Agents should be fined up to £30,000 if they flout the impending ban on letting fees charged to tenants.
The call has come from the Chartered Institute of Environmental Health which has made public its submission to the Government’s consultation on the ban.
The organisation has also called for holding deposits to be included in the ban – the consultation had proposed that these be exempt.
However, the CIEH said holding deposits also pose an additional barrier for tenants wishing to move home as they increase the amount of money needed to secure a new tenancy.
If holding deposits are permitted, the CIEH says they should be registered under a mandatory Client Money Protection compensation scheme to avoid abuse. In addition, the CIEH says that agents should not be allowed to hold more than one tenant’s holding deposit per property, and that the deposit itself should be capped at 1.5 months’ rent.
The CIEH also said that the legal requirement for letting agents to display their fees is not working. It said not all agents are complying, and there is lack of enforcement.
CIEH policy manager Tamara Sandoul said: “The private rented sector is such an important part of the housing market, providing homes for people who otherwise cannot afford to buy their own, especially the vulnerable and those on low incomes.
“While the vast majority of letting agents are responsible, there are those who exploit tenants by charging them extortionately high fees.
“A comprehensive ban on letting agents’ fees is a very positive step forward.

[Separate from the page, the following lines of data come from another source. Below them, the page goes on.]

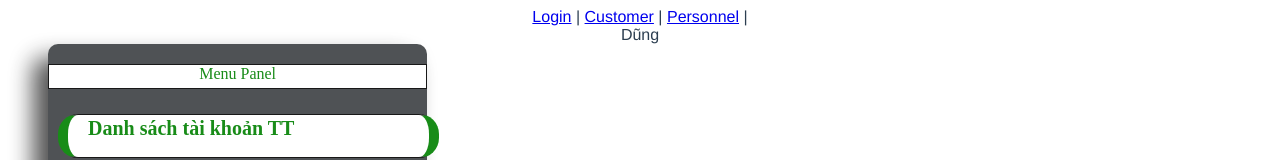
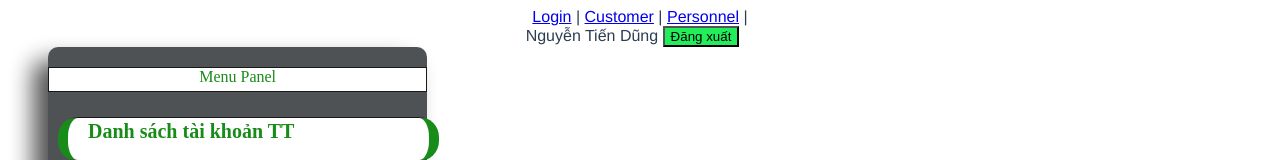
Before and after one commit to duy-dark/internetbanking, a Vue app in the folder frontend/: page /customer in a window 1280 px wide. Shown: the top 160 px of the page. Built offline with nearby package versions, Linux system fonts and the light colour scheme; the HTML template or start-up script is replaced by a standard one.

Commit message:
check recaptchar v2

```diff
--- a/frontend/src/components/accountBar.vue
+++ b/frontend/src/components/accountBar.vue
@@ -1,7 +1,8 @@
 <template>
     <div class="navbar-menu">
         <div class="navbar-end">
-            Dũng
+            {{name}}
+            <button class="button btnSubmit" @click="submit">Đăng xuất</button>
         </div>
     </div>
 </template>
@@ -12,7 +13,12 @@ export default {
 
     data() {
         return {
-
+            name: 'Nguyễn Tiến Dũng'
+        }
+    },
+    methods: {
+        submit() {
+            this.name='Cò đẹp trai'
         }
     }
 }
--- a/frontend/src/views/login.vue
+++ b/frontend/src/views/login.vue
@@ -1,4 +1,4 @@
-    <template>
+<template>
     <div class="loginon">
         <div class="loginbox">
             <img src="./../assets/avatar.png" class="avatar">
@@ -9,16 +9,14 @@
                 <p>PASSWORD</p>
                 <input type="password" placeholder="enter password">
                 <div class="g-recaptcha" data-sitekey="6LeKOocUAAAAAOKGoQA4zNJHdvVFLvhsIvX2XU_j"></div>
-                <input type="submit" name="" value="LOGIN" @click="loadAll(user)">
+                <input type="submit" name="" value="LOGIN" @click="login">
                 <a href="">Lost your password</a>
                 <br>
                 <router-link to="/regist">Don't have account?</router-link>
             </form>
         </div>
     </div>
-
 </template>
-
 <script>
 import { mapActions } from 'vuex';
 export default {
@@ -27,13 +25,17 @@ export default {
 
     data() {
         return {
-            user:'duy123'
+            user: 'duy123'
         };
     },
-    methods:{
-         ...mapActions([
-      'loadAll'
-    ])
+    methods: {
+        login() {
+            if (grecaptcha.getResponse().length !== 0) {
+                alert('checked');
+            }else{
+                alert('not check');
+            }
+        }
     }
 };
 </script>
@@ -84,12 +86,14 @@ export default {
     font-weight: bold;
 
 }
-.g-recaptcha{
-	height: 90px;
-	padding: 5px;
-	width: 300px;
-	margin: 0;
+
+.g-recaptcha {
+    height: 90px;
+    padding: 5px;
+    width: 300px;
+    margin: 0;
 }
+
 .loginbox input {
     width: 100%;
     margin-bottom: 20px;
```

It will give tenants greater freedom to move out of properties that are hazardous and in poor condition, which in-turn should drive up standards and quality of rented housing.
“We do not expect to see higher rents because of the ban as the cost of referencing new tenants is likely to be small in comparison to the costs of maintaining a property to a good standard.
“At the moment, managing agents are charging both the landlord and the tenant fees, but this ban should help to increase competition between letting agents and help to drive the total costs down.”
The suggested fine of up to £30,000 would be in line with the civil penalty for agents who commit a banning order offence and would, the CIEH said, ensure that the biggest agents have a “strong incentive to comply fully with the new ban”.
However, it went on to say that the largest agents should also face the possibility of corporate responsibility and the disqualification of directors at senior level in cases of multiple offences.
The CIEH also called for a national register of letting agents and landlords.